*** Opening of Material for this task ***
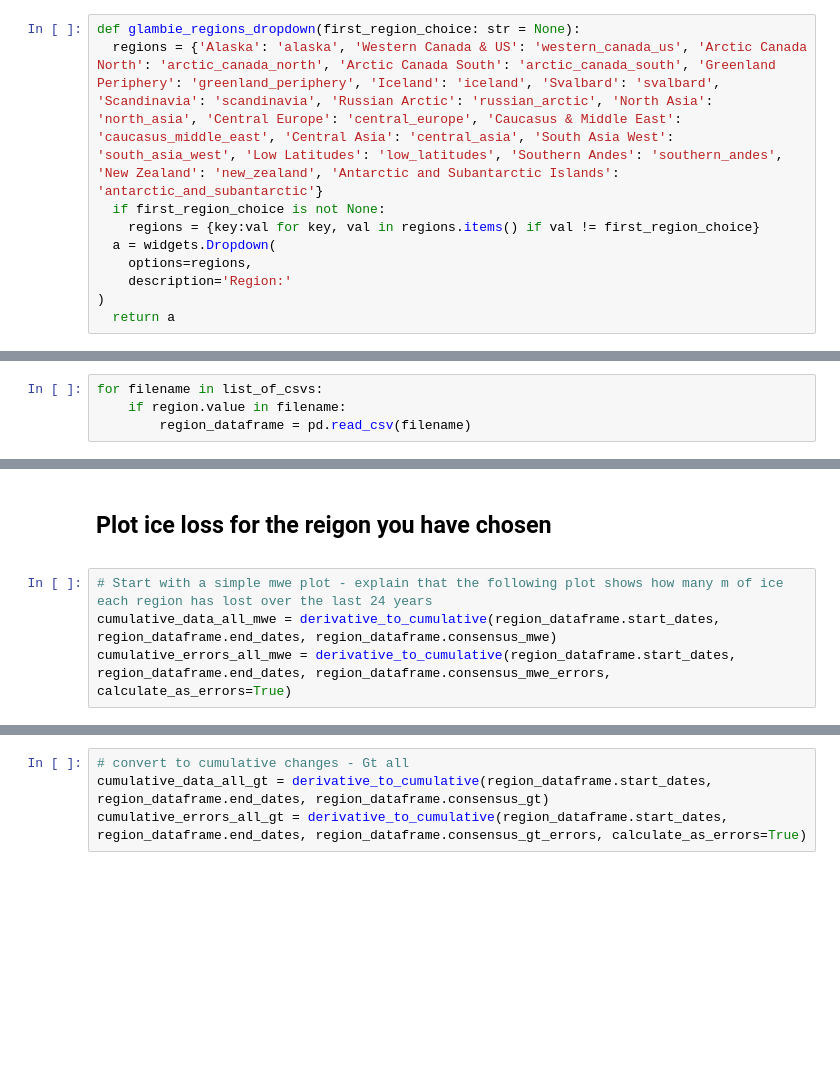
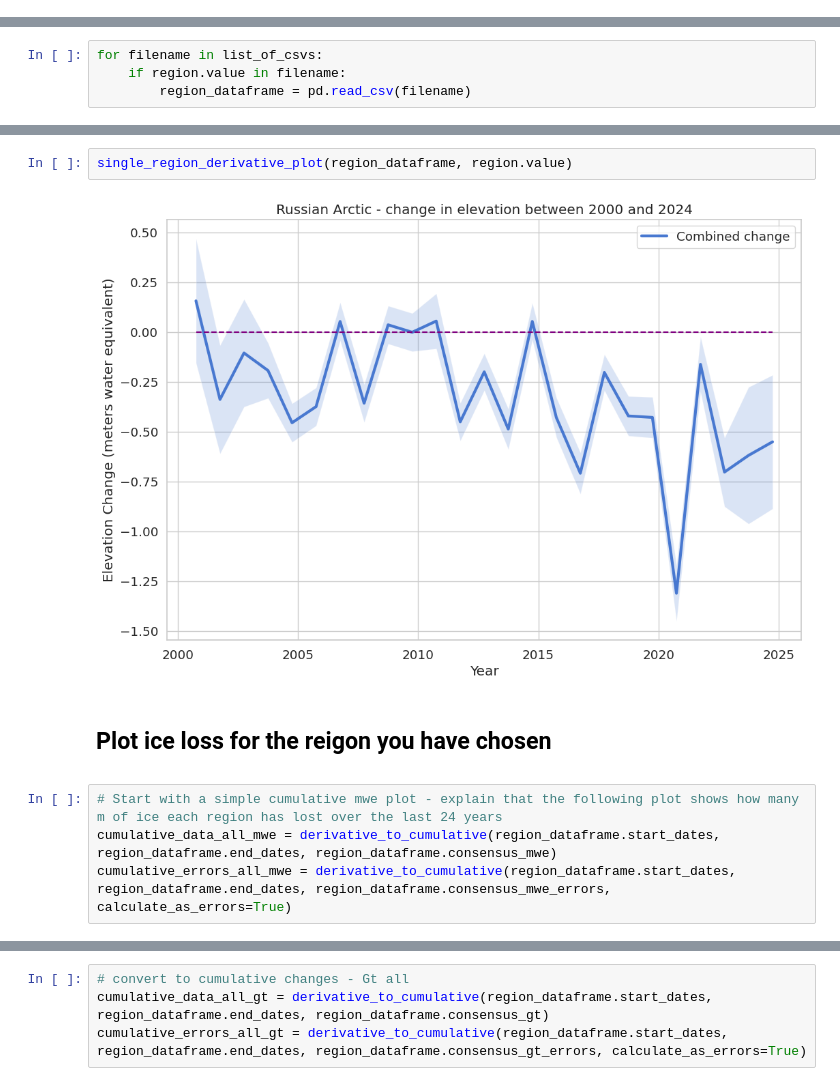
Before and after one commit to earthwave/glambie_demo_notebooks, a Jupyter notebook: glambie_reigonal_plots.ipynb, the cells around one changed output, grey strips where cells are left out. Cells and saved outputs as stored; diff of their text form; blank space fills up the shorter version.

```diff
--- a/glambie_reigonal_plots.ipynb
+++ b/glambie_reigonal_plots.ipynb
@@ -25,13 +26,3 @@ import ipywidgets as widgets
 
 import seaborn as sns
 sns.set_theme(palette='muted', style='whitegrid', font_scale=1.2)
-# %%
-def glambie_regions_dropdown(first_region_choice: str = None):
-  regions = {'Alaska': 'alaska', 'Western Canada & US': 'western_canada_us', 'Arctic Canada North': 'arctic_canada_north', 'Arctic Canada South': 'arctic_canada_south', 'Greenland Periphery': 'greenland_periphery', 'Iceland': 'iceland', 'Svalbard': 'svalbard', 'Scandinavia': 'scandinavia', 'Russian Arctic': 'russian_arctic', 'North Asia': 'north_asia', 'Central Europe': 'central_europe', 'Caucasus & Middle East': 'caucasus_middle_east', 'Central Asia': 'central_asia', 'South Asia West': 'south_asia_west', 'Low Latitudes': 'low_latitudes', 'Southern Andes': 'southern_andes', 'New Zealand': 'new_zealand', 'Antarctic and Subantarctic Islands': 'antarctic_and_subantarctic'}
-  if first_region_choice is not None:
-    regions = {key:val for key, val in regions.items() if val != first_region_choice}
-  a = widgets.Dropdown(
-    options=regions,
-    description='Region:'
-)
-  return a
@@ -132,9 +76,13 @@ plt.legend()
+# %%
+single_region_derivative_plot(region_dataframe, region.value)
+# %% [output]
+[figure, added]
 # %% [markdown]
 <div>
 
 ## <strong>Plot ice loss for the reigon you have chosen</strong>
 </div>
 # %%
-# Start with a simple mwe plot - explain that the following plot shows how many m of ice each region has lost over the last 24 years
+# Start with a simple cumulative mwe plot - explain that the following plot shows how many m of ice each region has lost over the last 24 years
 cumulative_data_all_mwe = derivative_to_cumulative(region_dataframe.start_dates, region_dataframe.end_dates, region_dataframe.consensus_mwe)
 cumulative_errors_all_mwe = derivative_to_cumulative(region_dataframe.start_dates, region_dataframe.end_dates, region_dataframe.consensus_mwe_errors, calculate_as_errors=True)
```
Also changed, not shown: parts of 14 cells of this notebook, 2 other files.
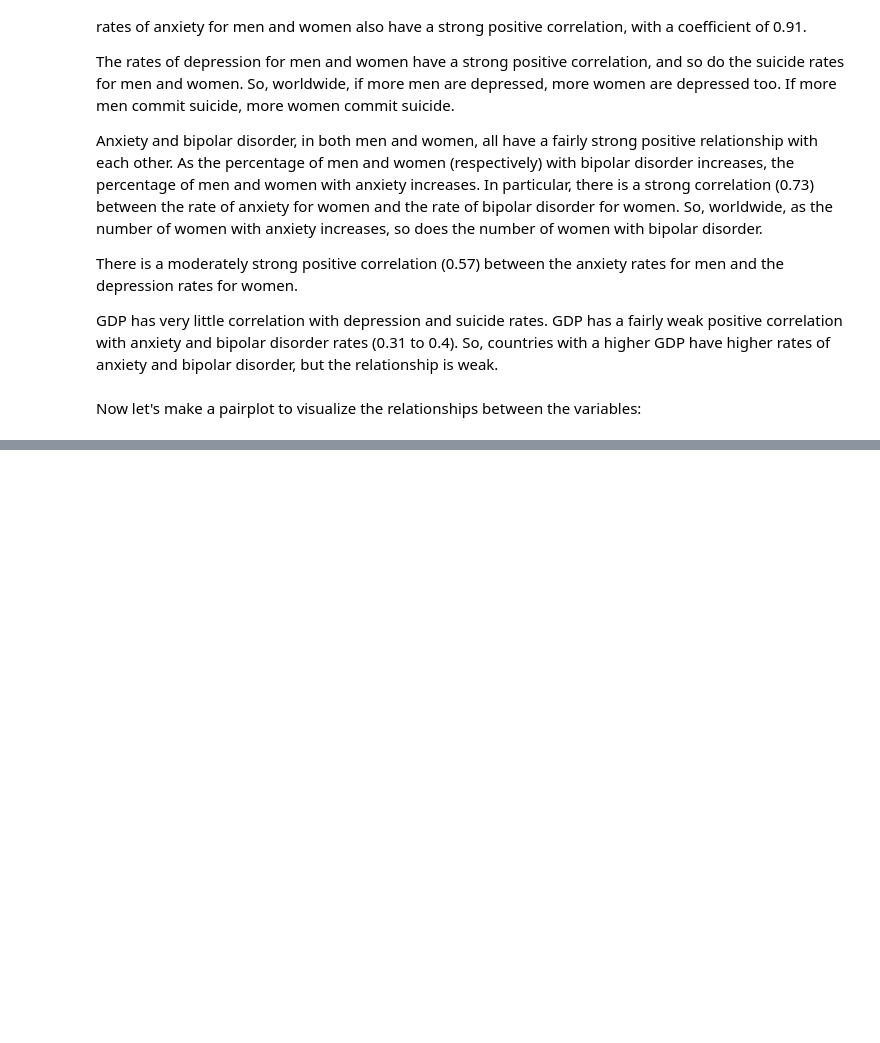
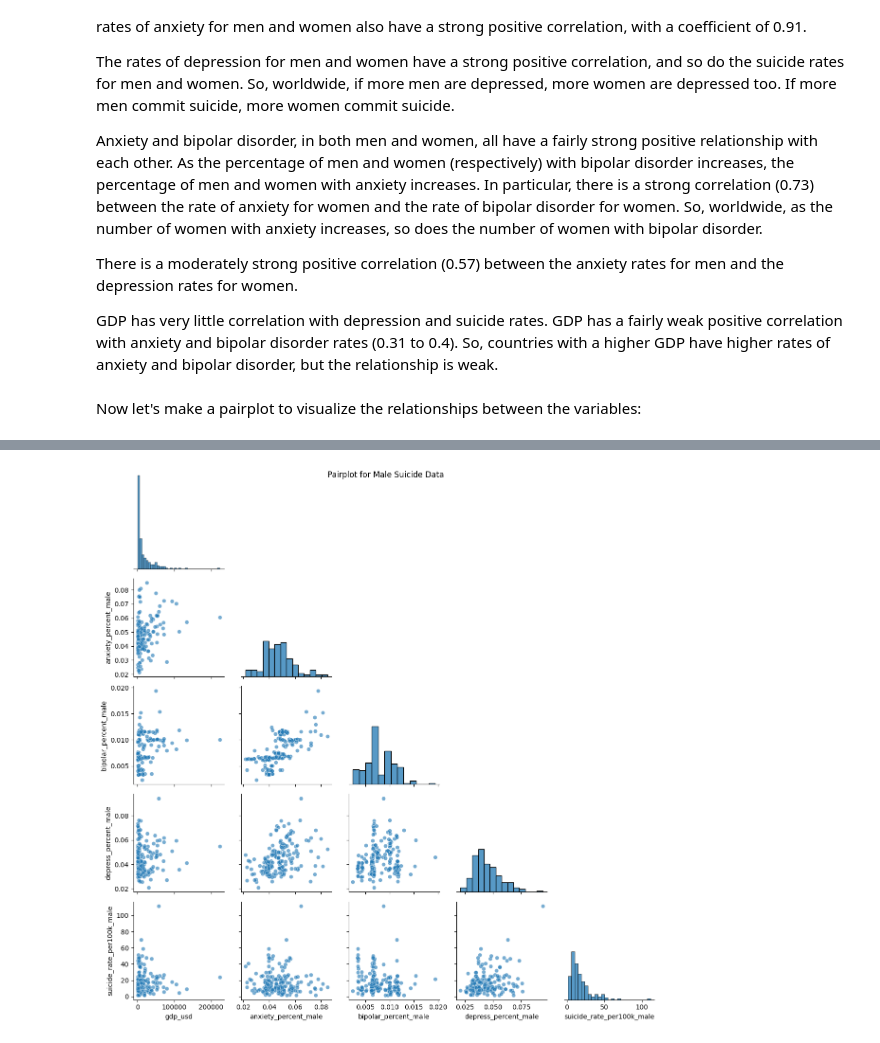
Before and after one commit to David-S-2002/predicting_suicide_rates, a Jupyter notebook: predicting_suicide_rates.ipynb, the cells around one changed output, grey strips where cells are left out. Saved outputs shown, nothing was run; the diff lists cells and outputs as text; code cells hidden in the pictures; blank space fills up the shorter version.

```diff
--- a/predicting_suicide_rates.ipynb
+++ b/predicting_suicide_rates.ipynb
@@ -144,0 +235,4 @@ Looking at the plots, there appear to be some nonlinear relationships in the dat
+# %%
+make_pairplot(male_df, title = "Pairplot for Male Suicide Data")
+# %% [output]
+[figure, added]
```
Also changed, not shown: parts of 47 cells of this notebook, 3 other files.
*** Close of Material for this task ***
▸ What to produce
Extract every line above that contains the word "files".

▸ Solution below
Also changed, not shown: parts of 14 cells of this notebook, 2 other files.
Also changed, not shown: parts of 47 cells of this notebook, 3 other files.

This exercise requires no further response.